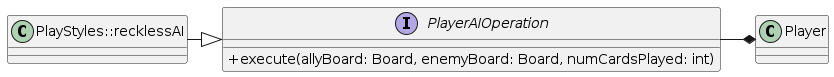
Before: uc-seng301-cardbattler-asg4-student/diagrams/strategy.png, a diagram exported from PlantUML (DanieSimonlLowe/SENG301-ASS4). Its diagram source:
```plantuml
@startuml
skinparam classAttributeIconSize 0


interface PlayerAIOperation {
+execute(allyBoard: Board, enemyBoard: Board, numCardsPlayed: int)
}

class Player {

}

PlayerAIOperation -* Player

PlayStyles::recklessAI -|> PlayerAIOperation
@enduml
```
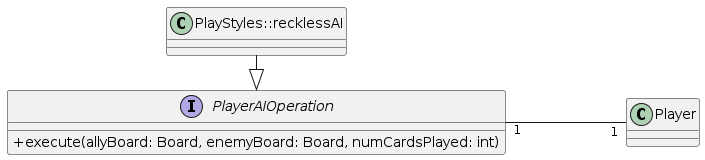
Later version of the same file.

Diff of the diagram source:
```diff
@@ -1,7 +1,7 @@
 @startuml
+left to right direction
+
 skinparam classAttributeIconSize 0
-
-
 interface PlayerAIOperation {
 +execute(allyBoard: Board, enemyBoard: Board, numCardsPlayed: int)
 }
@@ -10,7 +10,7 @@
 
 }
 
-PlayerAIOperation -* Player
+PlayerAIOperation "1"---"1" Player
 
 PlayStyles::recklessAI -|> PlayerAIOperation
 @enduml
```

▶ [Task to carry out]
Nothing but an exact copy of the data, without its images, should make up your answer.

▶ [Exercise answer]
Before: uc-seng301-cardbattler-asg4-student/diagrams/strategy.png, a diagram exported from PlantUML (DanieSimonlLowe/SENG301-ASS4). Its diagram source:
```plantuml
@startuml
skinparam classAttributeIconSize 0


interface PlayerAIOperation {
+execute(allyBoard: Board, enemyBoard: Board, numCardsPlayed: int)
}

class Player {

}

PlayerAIOperation -* Player

PlayStyles::recklessAI -|> PlayerAIOperation
@enduml
```
Later version of the same file.

Diff of the diagram source:
```diff
@@ -1,7 +1,7 @@
 @startuml
+left to right direction
+
 skinparam classAttributeIconSize 0
-
-
 interface PlayerAIOperation {
 +execute(allyBoard: Board, enemyBoard: Board, numCardsPlayed: int)
 }
@@ -10,7 +10,7 @@
 
 }
 
-PlayerAIOperation -* Player
+PlayerAIOperation "1"---"1" Player
 
 PlayStyles::recklessAI -|> PlayerAIOperation
 @enduml
```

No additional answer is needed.